## Given information
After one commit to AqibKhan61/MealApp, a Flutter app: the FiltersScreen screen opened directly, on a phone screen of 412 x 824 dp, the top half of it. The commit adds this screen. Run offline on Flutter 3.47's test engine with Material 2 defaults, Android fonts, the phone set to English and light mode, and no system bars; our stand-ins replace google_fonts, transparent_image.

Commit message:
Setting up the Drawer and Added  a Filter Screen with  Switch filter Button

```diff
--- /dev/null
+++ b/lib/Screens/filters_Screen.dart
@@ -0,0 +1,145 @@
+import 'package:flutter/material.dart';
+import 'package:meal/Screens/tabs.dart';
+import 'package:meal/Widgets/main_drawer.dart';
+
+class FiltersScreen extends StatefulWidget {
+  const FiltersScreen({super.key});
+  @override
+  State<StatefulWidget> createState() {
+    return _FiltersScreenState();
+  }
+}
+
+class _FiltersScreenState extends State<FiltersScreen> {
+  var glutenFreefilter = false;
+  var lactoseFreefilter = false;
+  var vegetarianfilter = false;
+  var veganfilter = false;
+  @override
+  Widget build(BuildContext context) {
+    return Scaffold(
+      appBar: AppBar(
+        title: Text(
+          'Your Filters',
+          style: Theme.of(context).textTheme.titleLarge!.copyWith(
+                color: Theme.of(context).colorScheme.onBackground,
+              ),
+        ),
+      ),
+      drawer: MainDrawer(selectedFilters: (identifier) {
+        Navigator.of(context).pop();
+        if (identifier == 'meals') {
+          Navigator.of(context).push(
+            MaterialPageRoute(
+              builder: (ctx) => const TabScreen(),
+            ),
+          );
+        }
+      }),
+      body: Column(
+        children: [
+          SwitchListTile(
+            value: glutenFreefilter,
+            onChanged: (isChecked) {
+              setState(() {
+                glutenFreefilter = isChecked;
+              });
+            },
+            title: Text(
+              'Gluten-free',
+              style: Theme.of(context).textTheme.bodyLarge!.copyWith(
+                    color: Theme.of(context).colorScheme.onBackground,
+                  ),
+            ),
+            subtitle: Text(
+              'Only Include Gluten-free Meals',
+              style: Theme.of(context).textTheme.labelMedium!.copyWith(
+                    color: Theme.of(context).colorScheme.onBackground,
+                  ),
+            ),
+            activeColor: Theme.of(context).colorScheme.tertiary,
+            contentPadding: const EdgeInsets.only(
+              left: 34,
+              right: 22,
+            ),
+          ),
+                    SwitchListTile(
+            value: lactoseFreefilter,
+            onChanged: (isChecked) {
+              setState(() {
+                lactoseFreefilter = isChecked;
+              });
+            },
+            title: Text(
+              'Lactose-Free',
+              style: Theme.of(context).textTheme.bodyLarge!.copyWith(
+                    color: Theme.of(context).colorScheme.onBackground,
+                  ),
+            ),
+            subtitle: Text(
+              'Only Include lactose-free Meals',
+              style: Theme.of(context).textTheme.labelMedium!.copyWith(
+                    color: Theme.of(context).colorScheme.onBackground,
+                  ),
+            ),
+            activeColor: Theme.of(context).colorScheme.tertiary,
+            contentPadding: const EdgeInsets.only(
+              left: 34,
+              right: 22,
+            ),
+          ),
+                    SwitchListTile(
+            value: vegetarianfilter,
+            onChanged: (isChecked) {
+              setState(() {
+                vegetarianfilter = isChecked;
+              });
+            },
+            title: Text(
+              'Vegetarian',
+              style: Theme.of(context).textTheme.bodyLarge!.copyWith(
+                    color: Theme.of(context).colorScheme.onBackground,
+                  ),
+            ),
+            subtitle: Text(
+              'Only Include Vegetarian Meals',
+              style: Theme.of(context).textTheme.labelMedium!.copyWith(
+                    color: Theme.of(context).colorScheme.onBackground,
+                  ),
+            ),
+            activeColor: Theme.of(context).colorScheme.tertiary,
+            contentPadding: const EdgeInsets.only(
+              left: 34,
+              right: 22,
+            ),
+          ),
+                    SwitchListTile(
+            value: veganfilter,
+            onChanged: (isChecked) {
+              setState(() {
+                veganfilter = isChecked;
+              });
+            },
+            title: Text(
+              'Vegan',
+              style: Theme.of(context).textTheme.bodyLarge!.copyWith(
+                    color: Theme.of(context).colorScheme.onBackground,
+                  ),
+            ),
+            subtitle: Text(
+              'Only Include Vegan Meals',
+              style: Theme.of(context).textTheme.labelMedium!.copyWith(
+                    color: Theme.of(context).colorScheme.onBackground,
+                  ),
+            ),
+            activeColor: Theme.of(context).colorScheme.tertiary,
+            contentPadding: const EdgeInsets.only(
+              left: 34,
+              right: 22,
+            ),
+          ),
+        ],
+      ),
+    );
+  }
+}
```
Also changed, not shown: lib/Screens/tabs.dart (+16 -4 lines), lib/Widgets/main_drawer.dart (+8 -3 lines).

---

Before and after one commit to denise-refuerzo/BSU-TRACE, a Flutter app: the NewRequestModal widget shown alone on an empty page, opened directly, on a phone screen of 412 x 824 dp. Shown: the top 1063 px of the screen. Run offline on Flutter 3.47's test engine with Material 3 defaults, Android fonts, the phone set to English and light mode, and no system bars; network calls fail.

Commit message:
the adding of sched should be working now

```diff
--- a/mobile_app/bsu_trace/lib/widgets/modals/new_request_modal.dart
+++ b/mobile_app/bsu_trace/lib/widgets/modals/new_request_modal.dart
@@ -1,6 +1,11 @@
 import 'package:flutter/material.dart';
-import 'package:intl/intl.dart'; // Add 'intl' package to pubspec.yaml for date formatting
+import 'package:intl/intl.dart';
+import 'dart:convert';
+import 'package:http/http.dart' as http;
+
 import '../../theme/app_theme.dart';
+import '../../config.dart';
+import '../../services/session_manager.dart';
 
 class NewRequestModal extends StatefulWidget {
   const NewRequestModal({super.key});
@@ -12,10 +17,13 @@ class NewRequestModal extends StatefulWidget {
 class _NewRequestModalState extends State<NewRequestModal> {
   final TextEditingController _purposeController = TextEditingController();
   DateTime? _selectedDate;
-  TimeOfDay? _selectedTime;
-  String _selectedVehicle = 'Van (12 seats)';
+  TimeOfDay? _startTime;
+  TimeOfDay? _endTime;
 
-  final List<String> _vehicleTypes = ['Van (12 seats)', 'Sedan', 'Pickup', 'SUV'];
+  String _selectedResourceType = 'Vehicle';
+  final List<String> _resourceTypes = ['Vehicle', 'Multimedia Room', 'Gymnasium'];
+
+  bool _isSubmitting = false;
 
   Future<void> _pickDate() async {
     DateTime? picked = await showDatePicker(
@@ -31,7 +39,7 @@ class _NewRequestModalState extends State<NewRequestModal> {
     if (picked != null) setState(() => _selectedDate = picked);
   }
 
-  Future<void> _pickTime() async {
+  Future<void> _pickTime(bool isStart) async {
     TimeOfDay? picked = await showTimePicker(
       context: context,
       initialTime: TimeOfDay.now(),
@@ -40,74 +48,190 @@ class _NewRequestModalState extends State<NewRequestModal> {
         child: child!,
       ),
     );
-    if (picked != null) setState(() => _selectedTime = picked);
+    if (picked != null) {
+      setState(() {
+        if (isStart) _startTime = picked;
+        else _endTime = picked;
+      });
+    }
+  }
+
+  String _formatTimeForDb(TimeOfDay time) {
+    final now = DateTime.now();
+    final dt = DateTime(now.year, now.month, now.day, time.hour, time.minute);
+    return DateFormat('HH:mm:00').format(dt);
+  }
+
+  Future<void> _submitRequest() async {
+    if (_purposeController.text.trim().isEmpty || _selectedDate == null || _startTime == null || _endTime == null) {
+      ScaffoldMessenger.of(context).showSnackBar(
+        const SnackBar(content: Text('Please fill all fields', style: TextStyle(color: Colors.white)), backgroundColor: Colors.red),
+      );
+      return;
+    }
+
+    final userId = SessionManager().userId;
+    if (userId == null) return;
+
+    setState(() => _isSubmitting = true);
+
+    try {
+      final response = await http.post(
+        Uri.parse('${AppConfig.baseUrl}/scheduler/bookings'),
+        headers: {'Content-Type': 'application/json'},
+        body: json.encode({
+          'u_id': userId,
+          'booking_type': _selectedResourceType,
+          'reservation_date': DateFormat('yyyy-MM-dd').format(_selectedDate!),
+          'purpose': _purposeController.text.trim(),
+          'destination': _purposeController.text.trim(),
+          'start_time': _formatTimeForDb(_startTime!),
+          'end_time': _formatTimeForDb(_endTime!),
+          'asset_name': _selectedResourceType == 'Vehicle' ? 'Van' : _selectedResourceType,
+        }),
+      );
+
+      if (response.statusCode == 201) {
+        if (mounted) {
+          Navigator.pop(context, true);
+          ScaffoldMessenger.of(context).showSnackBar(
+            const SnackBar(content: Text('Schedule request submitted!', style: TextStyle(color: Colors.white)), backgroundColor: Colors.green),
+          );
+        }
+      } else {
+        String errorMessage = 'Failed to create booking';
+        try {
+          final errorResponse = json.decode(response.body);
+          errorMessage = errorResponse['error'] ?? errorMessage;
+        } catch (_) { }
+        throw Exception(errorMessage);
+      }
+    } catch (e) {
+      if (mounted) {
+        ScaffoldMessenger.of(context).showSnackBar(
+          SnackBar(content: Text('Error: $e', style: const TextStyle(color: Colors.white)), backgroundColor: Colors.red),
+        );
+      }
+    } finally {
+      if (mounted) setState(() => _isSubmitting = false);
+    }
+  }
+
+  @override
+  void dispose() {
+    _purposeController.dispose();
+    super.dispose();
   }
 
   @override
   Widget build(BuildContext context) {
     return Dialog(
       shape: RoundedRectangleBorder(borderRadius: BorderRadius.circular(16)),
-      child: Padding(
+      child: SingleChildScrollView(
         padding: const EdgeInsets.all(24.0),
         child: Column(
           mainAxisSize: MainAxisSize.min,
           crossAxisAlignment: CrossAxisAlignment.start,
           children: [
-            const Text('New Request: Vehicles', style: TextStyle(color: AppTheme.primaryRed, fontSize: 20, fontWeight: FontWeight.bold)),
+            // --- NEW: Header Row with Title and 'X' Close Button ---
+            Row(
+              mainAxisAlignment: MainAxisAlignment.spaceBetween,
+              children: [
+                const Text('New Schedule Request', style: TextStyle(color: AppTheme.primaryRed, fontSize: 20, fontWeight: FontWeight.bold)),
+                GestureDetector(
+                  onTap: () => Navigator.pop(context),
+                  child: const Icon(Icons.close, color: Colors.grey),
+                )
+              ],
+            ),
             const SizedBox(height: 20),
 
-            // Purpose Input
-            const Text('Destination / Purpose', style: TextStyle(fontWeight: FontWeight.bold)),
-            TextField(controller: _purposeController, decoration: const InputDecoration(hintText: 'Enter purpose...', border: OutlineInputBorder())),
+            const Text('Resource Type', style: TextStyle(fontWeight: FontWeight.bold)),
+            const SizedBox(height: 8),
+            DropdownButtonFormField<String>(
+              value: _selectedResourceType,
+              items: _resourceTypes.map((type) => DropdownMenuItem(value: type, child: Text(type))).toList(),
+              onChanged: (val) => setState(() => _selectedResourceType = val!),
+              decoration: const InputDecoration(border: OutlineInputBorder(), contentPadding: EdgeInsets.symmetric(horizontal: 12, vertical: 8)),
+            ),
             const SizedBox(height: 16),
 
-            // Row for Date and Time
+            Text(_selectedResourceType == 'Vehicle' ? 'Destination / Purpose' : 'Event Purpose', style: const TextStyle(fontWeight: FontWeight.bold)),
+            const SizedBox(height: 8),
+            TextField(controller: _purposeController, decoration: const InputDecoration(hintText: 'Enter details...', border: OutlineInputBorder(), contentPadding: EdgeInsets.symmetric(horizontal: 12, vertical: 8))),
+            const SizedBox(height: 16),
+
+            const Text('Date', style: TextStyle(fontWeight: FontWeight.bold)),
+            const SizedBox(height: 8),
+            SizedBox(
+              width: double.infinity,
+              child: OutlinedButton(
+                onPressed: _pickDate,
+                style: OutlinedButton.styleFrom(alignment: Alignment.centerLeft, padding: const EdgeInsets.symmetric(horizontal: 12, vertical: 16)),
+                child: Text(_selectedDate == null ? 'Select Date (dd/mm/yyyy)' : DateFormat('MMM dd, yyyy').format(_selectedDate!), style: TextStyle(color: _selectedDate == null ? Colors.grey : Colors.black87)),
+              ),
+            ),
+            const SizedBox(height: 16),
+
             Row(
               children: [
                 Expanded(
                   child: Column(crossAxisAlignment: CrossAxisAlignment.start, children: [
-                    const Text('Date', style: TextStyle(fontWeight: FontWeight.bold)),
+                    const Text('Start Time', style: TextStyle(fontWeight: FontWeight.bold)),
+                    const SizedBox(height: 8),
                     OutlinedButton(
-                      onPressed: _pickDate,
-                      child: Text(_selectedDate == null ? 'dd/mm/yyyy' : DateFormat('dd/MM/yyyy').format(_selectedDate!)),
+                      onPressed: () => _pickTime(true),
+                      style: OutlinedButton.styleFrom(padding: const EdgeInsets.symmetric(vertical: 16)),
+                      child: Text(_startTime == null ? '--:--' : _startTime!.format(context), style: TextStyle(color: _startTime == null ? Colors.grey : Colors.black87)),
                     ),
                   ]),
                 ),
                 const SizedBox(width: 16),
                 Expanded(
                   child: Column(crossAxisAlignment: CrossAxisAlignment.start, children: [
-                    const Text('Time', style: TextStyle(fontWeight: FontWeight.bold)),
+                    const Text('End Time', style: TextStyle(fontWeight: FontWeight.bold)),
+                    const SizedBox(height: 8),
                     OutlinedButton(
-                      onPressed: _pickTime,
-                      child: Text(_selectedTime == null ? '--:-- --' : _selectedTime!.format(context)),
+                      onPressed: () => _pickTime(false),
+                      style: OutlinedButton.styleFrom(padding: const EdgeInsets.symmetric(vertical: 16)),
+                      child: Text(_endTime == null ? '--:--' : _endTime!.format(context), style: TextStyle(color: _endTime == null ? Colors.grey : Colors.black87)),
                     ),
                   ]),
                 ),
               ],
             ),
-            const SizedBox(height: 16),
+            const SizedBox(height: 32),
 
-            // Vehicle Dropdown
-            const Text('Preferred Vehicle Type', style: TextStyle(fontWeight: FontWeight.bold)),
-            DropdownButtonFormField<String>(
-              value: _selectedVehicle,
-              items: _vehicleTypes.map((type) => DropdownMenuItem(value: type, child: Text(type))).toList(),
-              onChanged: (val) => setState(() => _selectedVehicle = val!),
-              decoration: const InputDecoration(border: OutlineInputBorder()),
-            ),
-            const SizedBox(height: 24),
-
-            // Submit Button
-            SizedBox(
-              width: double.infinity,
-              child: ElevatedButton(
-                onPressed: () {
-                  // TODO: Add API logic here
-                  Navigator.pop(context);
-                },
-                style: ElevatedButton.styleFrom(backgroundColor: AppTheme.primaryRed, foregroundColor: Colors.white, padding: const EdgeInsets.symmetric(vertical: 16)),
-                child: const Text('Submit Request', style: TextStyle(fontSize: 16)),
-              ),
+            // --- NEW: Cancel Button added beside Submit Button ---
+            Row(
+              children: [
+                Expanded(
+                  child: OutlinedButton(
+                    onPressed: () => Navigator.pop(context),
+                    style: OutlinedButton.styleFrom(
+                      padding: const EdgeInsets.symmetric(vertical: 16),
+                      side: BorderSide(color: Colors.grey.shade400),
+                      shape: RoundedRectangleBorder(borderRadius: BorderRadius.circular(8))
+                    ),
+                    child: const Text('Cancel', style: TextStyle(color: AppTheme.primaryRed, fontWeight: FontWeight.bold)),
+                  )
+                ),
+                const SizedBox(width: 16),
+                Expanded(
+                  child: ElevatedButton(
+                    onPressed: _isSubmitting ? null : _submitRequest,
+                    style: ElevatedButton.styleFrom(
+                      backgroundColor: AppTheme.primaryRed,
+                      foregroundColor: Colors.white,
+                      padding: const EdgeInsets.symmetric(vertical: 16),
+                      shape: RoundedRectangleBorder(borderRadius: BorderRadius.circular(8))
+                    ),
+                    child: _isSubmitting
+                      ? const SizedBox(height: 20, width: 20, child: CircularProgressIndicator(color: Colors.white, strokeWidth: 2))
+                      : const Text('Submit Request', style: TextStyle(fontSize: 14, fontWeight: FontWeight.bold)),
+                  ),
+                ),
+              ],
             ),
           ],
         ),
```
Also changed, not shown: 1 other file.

## Requirement
Only lines with the word "children" go in the answer. Take them all from the entries above.

## Answer to this exercise
+        children: [
           children: [
+              children: [
               children: [
                   child: Column(crossAxisAlignment: CrossAxisAlignment.start, children: [
                   child: Column(crossAxisAlignment: CrossAxisAlignment.start, children: [
+              children: [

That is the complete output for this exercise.